▶ Exercise brief: Gather all lines in the entries below that include the word "Phase".

▶ Structured diff data:
• • • • • • •
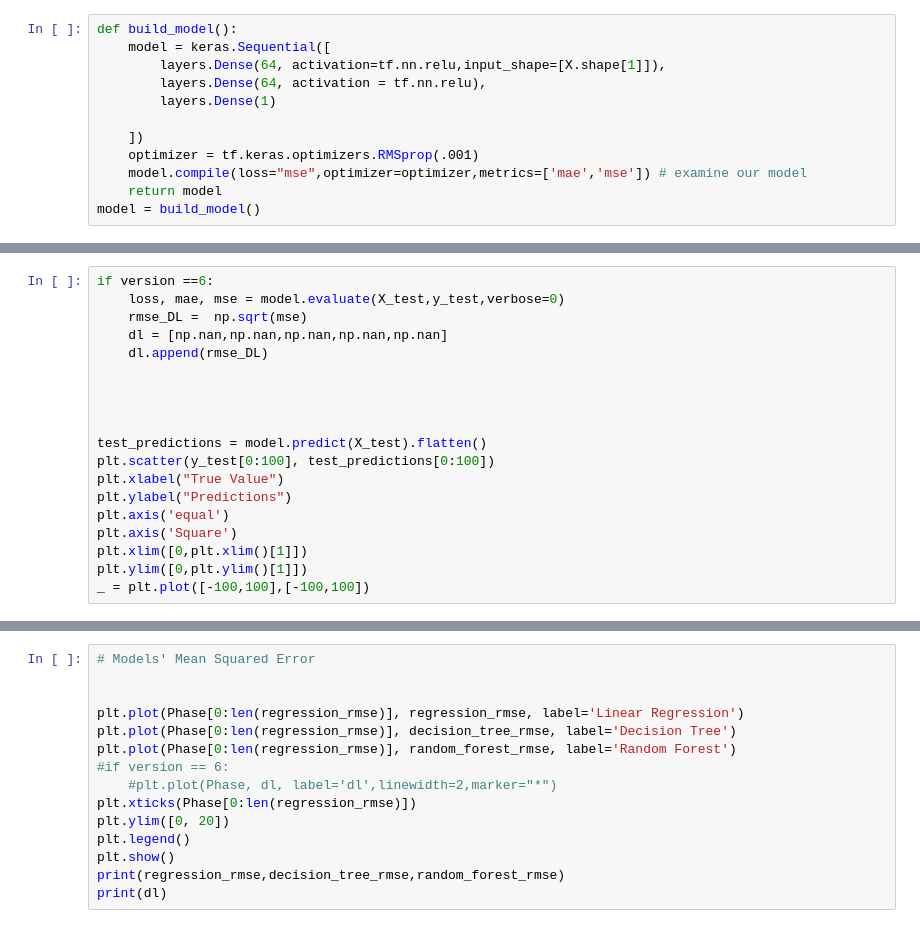
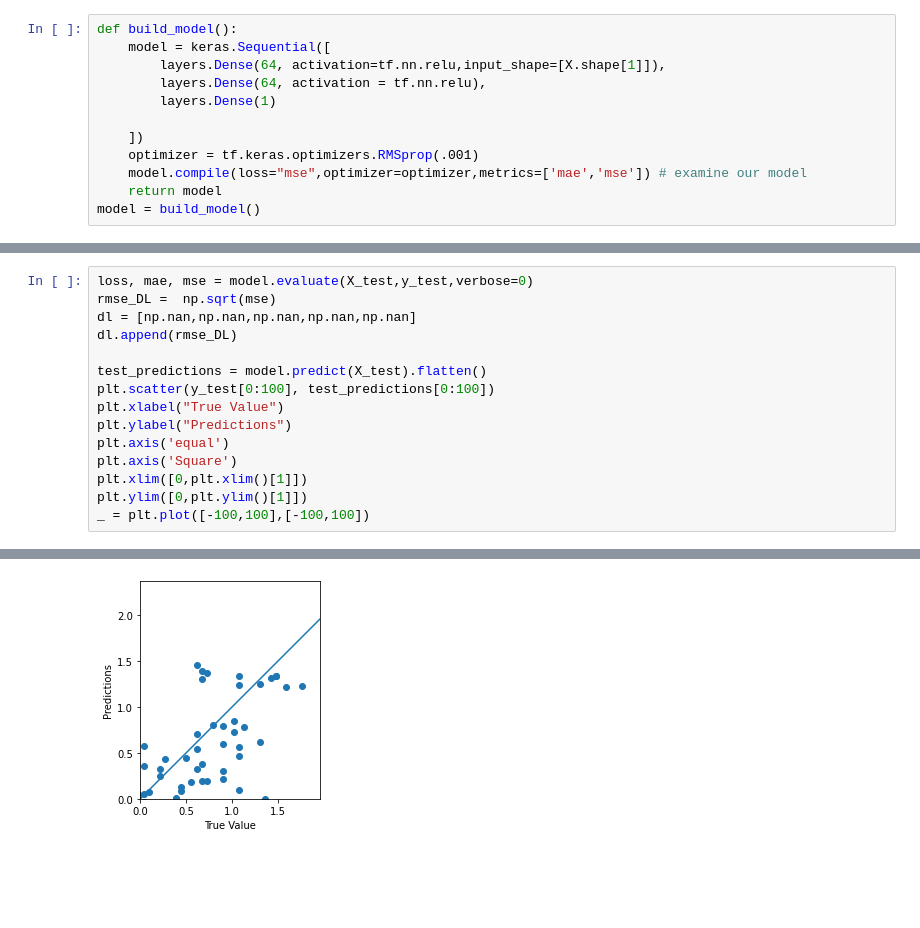
Before and after one commit to Idoleshem/Mini-ML-Spotify-Project-, a Jupyter notebook: model.ipynb, the cells around one changed output, grey strips where cells are left out. Drawn from its saved outputs; the diff is of its cells as text; blank space fills up the shorter version.

```diff
--- a/model.ipynb
+++ b/model.ipynb
@@ -413,12 +205,8 @@ if version == 6:
 # %%
-if version ==6:
-    loss, mae, mse = model.evaluate(X_test,y_test,verbose=0)
-    rmse_DL =  np.sqrt(mse)
-    dl = [np.nan,np.nan,np.nan,np.nan,np.nan]
-    dl.append(rmse_DL)
-
-
-
+loss, mae, mse = model.evaluate(X_test,y_test,verbose=0)
+rmse_DL =  np.sqrt(mse)
+dl = [np.nan,np.nan,np.nan,np.nan,np.nan]
+dl.append(rmse_DL)
 
 test_predictions = model.predict(X_test).flatten()
 plt.scatter(y_test[0:100], test_predictions[0:100])
@@ -429,3 +217,4 @@ plt.axis('Square')
 plt.xlim([0,plt.xlim()[1]])
 plt.ylim([0,plt.ylim()[1]])
 _ = plt.plot([-100,100],[-100,100])
+# %% [output]
@@ -432,15 +222 @@ _ = plt.plot([-100,100],[-100,100])
+[figure, added]
-# %%
-# Models' Mean Squared Error
-
-
-plt.plot(Phase[0:len(regression_rmse)], regression_rmse, label='Linear Regression')
-plt.plot(Phase[0:len(regression_rmse)], decision_tree_rmse, label='Decision Tree')
-plt.plot(Phase[0:len(regression_rmse)], random_forest_rmse, label='Random Forest')
-#if version == 6:
-    #plt.plot(Phase, dl, label='dl',linewidth=2,marker="*")
-plt.xticks(Phase[0:len(regression_rmse)])
-plt.ylim([0, 20])
-plt.legend()
-plt.show()
-print(regression_rmse,decision_tree_rmse,random_forest_rmse)
-print(dl)
```
Also changed, not shown: parts of 31 cells of this notebook.
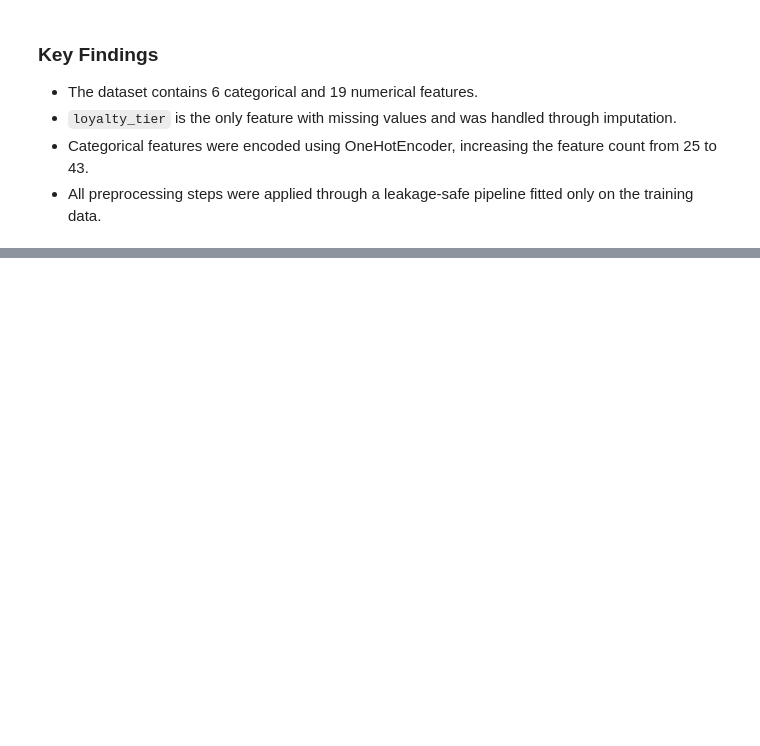
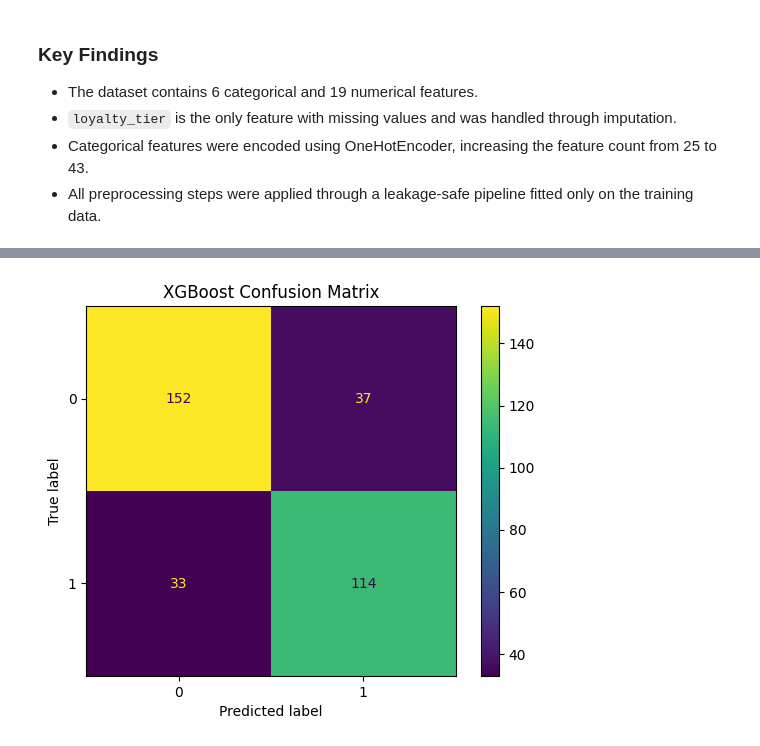
Before and after one commit to Deepika825325/part3-churn-prediction-model-card, a Jupyter notebook: churn_model.ipynb, the cells around one changed output, grey strips where cells are left out. Drawn from its saved outputs; the diff is of its cells as text; code cells hidden in the pictures; blank space fills up the shorter version.

```diff
--- a/churn_model.ipynb
+++ b/churn_model.ipynb
@@ -1142,0 +1637,5 @@ The validation and test datasets were transformed using the fitted pipeline, ens
+# %%
+xgb_pipeline.fit(
+    X_train,
+    y_train
+)
@@ -1142,0 +1660,8 @@ The validation and test datasets were transformed using the fitted pipeline, ens
+# %%
+y_val_pred_xgb = xgb_pipeline.predict(
+    X_val
+)
+
+y_val_prob_xgb = xgb_pipeline.predict_proba(
+    X_val
+)[:,1]
@@ -1142,0 +1729,19 @@ The validation and test datasets were transformed using the fitted pipeline, ens
+# %%
+ConfusionMatrixDisplay.from_predictions(
+    y_val,
+    y_val_pred_xgb
+)
+
+plt.title(
+    "XGBoost Confusion Matrix"
+)
+
+plt.savefig(
+    "outputs/xgboost_confusion_matrix.png",
+    dpi=300,
+    bbox_inches="tight"
+)
+
+plt.show()
+# %% [output]
+[figure, added]
```
Also changed, not shown: parts of 107 cells of this notebook, 17 other files.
• • • • • • •
▶ Completed task:
-plt.plot(Phase[0:len(regression_rmse)], regression_rmse, label='Linear Regression')
-plt.plot(Phase[0:len(regression_rmse)], decision_tree_rmse, label='Decision Tree')
-plt.plot(Phase[0:len(regression_rmse)], random_forest_rmse, label='Random Forest')
-    #plt.plot(Phase, dl, label='dl',linewidth=2,marker="*")
-plt.xticks(Phase[0:len(regression_rmse)])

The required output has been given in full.